What needs to be done |
Print the listing in full, exactly as it stands.

Material supplied |
================================

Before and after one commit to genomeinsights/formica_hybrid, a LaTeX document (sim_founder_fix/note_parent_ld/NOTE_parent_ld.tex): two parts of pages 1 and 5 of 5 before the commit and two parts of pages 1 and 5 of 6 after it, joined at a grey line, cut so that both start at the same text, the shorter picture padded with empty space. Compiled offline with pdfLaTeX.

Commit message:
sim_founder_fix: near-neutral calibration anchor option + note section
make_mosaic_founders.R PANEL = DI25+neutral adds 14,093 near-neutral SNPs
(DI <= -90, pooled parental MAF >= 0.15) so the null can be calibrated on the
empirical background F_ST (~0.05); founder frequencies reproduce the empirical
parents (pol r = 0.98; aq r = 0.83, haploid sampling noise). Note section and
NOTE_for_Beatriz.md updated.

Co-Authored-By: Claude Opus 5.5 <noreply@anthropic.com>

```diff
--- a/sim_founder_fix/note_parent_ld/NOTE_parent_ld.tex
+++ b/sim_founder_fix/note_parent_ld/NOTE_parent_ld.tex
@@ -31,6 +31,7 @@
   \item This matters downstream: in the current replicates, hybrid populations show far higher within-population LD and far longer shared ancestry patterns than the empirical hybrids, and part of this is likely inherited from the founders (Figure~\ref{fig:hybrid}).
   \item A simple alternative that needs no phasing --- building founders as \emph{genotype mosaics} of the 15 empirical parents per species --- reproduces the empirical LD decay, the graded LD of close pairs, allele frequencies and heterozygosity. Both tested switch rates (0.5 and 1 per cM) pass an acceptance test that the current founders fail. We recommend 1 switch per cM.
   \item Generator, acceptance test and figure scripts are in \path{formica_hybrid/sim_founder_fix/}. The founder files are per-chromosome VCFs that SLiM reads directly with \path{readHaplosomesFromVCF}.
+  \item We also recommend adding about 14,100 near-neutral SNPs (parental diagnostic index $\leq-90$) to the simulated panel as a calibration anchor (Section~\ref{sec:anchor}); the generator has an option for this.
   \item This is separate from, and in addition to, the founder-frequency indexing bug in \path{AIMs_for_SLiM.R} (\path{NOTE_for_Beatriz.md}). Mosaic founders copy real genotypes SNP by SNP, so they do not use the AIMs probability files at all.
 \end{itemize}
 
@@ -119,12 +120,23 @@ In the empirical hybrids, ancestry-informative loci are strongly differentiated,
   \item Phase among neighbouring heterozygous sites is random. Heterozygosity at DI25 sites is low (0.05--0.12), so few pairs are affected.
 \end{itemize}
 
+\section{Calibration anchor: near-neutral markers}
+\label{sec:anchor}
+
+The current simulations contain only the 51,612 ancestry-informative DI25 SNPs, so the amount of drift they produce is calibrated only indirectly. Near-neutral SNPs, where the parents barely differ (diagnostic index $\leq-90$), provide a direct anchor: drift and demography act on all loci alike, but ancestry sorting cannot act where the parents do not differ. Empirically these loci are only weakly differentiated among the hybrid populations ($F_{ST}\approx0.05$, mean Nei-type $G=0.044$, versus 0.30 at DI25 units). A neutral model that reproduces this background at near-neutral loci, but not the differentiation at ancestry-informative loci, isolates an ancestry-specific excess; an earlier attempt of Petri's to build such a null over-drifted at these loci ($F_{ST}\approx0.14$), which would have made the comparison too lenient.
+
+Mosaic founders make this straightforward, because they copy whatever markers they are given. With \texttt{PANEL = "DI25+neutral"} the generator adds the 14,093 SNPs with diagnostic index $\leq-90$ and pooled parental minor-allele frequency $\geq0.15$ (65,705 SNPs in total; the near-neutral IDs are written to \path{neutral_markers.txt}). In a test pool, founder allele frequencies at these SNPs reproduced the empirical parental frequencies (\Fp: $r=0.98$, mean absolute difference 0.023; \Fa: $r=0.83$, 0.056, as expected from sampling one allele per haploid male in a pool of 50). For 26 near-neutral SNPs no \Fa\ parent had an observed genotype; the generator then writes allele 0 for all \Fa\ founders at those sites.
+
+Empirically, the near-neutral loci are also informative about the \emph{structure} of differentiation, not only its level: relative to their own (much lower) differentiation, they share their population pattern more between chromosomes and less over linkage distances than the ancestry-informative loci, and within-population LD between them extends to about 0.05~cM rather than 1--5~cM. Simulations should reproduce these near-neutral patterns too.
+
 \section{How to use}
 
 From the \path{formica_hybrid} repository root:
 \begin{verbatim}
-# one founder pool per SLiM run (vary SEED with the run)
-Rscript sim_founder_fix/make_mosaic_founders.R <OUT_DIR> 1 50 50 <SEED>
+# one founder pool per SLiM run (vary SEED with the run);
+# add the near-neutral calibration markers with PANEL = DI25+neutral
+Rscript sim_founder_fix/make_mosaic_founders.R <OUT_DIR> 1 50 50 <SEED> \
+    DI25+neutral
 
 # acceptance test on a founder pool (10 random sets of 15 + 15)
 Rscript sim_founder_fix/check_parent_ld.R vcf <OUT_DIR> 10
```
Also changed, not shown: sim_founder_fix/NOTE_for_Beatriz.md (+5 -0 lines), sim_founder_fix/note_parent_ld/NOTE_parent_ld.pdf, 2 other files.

================================

Output of the task |
Before and after one commit to genomeinsights/formica_hybrid, a LaTeX document (sim_founder_fix/note_parent_ld/NOTE_parent_ld.tex): two parts of pages 1 and 5 of 5 before the commit and two parts of pages 1 and 5 of 6 after it, joined at a grey line, cut so that both start at the same text, the shorter picture padded with empty space. Compiled offline with pdfLaTeX.

Commit message:
sim_founder_fix: near-neutral calibration anchor option + note section
make_mosaic_founders.R PANEL = DI25+neutral adds 14,093 near-neutral SNPs
(DI <= -90, pooled parental MAF >= 0.15) so the null can be calibrated on the
empirical background F_ST (~0.05); founder frequencies reproduce the empirical
parents (pol r = 0.98; aq r = 0.83, haploid sampling noise). Note section and
NOTE_for_Beatriz.md updated.

Co-Authored-By: Claude Opus 5.5 <noreply@anthropic.com>

```diff
--- a/sim_founder_fix/note_parent_ld/NOTE_parent_ld.tex
+++ b/sim_founder_fix/note_parent_ld/NOTE_parent_ld.tex
@@ -31,6 +31,7 @@
   \item This matters downstream: in the current replicates, hybrid populations show far higher within-population LD and far longer shared ancestry patterns than the empirical hybrids, and part of this is likely inherited from the founders (Figure~\ref{fig:hybrid}).
   \item A simple alternative that needs no phasing --- building founders as \emph{genotype mosaics} of the 15 empirical parents per species --- reproduces the empirical LD decay, the graded LD of close pairs, allele frequencies and heterozygosity. Both tested switch rates (0.5 and 1 per cM) pass an acceptance test that the current founders fail. We recommend 1 switch per cM.
   \item Generator, acceptance test and figure scripts are in \path{formica_hybrid/sim_founder_fix/}. The founder files are per-chromosome VCFs that SLiM reads directly with \path{readHaplosomesFromVCF}.
+  \item We also recommend adding about 14,100 near-neutral SNPs (parental diagnostic index $\leq-90$) to the simulated panel as a calibration anchor (Section~\ref{sec:anchor}); the generator has an option for this.
   \item This is separate from, and in addition to, the founder-frequency indexing bug in \path{AIMs_for_SLiM.R} (\path{NOTE_for_Beatriz.md}). Mosaic founders copy real genotypes SNP by SNP, so they do not use the AIMs probability files at all.
 \end{itemize}
 
@@ -119,12 +120,23 @@ In the empirical hybrids, ancestry-informative loci are strongly differentiated,
   \item Phase among neighbouring heterozygous sites is random. Heterozygosity at DI25 sites is low (0.05--0.12), so few pairs are affected.
 \end{itemize}
 
+\section{Calibration anchor: near-neutral markers}
+\label{sec:anchor}
+
+The current simulations contain only the 51,612 ancestry-informative DI25 SNPs, so the amount of drift they produce is calibrated only indirectly. Near-neutral SNPs, where the parents barely differ (diagnostic index $\leq-90$), provide a direct anchor: drift and demography act on all loci alike, but ancestry sorting cannot act where the parents do not differ. Empirically these loci are only weakly differentiated among the hybrid populations ($F_{ST}\approx0.05$, mean Nei-type $G=0.044$, versus 0.30 at DI25 units). A neutral model that reproduces this background at near-neutral loci, but not the differentiation at ancestry-informative loci, isolates an ancestry-specific excess; an earlier attempt of Petri's to build such a null over-drifted at these loci ($F_{ST}\approx0.14$), which would have made the comparison too lenient.
+
+Mosaic founders make this straightforward, because they copy whatever markers they are given. With \texttt{PANEL = "DI25+neutral"} the generator adds the 14,093 SNPs with diagnostic index $\leq-90$ and pooled parental minor-allele frequency $\geq0.15$ (65,705 SNPs in total; the near-neutral IDs are written to \path{neutral_markers.txt}). In a test pool, founder allele frequencies at these SNPs reproduced the empirical parental frequencies (\Fp: $r=0.98$, mean absolute difference 0.023; \Fa: $r=0.83$, 0.056, as expected from sampling one allele per haploid male in a pool of 50). For 26 near-neutral SNPs no \Fa\ parent had an observed genotype; the generator then writes allele 0 for all \Fa\ founders at those sites.
+
+Empirically, the near-neutral loci are also informative about the \emph{structure} of differentiation, not only its level: relative to their own (much lower) differentiation, they share their population pattern more between chromosomes and less over linkage distances than the ancestry-informative loci, and within-population LD between them extends to about 0.05~cM rather than 1--5~cM. Simulations should reproduce these near-neutral patterns too.
+
 \section{How to use}
 
 From the \path{formica_hybrid} repository root:
 \begin{verbatim}
-# one founder pool per SLiM run (vary SEED with the run)
-Rscript sim_founder_fix/make_mosaic_founders.R <OUT_DIR> 1 50 50 <SEED>
+# one founder pool per SLiM run (vary SEED with the run);
+# add the near-neutral calibration markers with PANEL = DI25+neutral
+Rscript sim_founder_fix/make_mosaic_founders.R <OUT_DIR> 1 50 50 <SEED> \
+    DI25+neutral
 
 # acceptance test on a founder pool (10 random sets of 15 + 15)
 Rscript sim_founder_fix/check_parent_ld.R vcf <OUT_DIR> 10
```
Also changed, not shown: sim_founder_fix/NOTE_for_Beatriz.md (+5 -0 lines), sim_founder_fix/note_parent_ld/NOTE_parent_ld.pdf, 2 other files.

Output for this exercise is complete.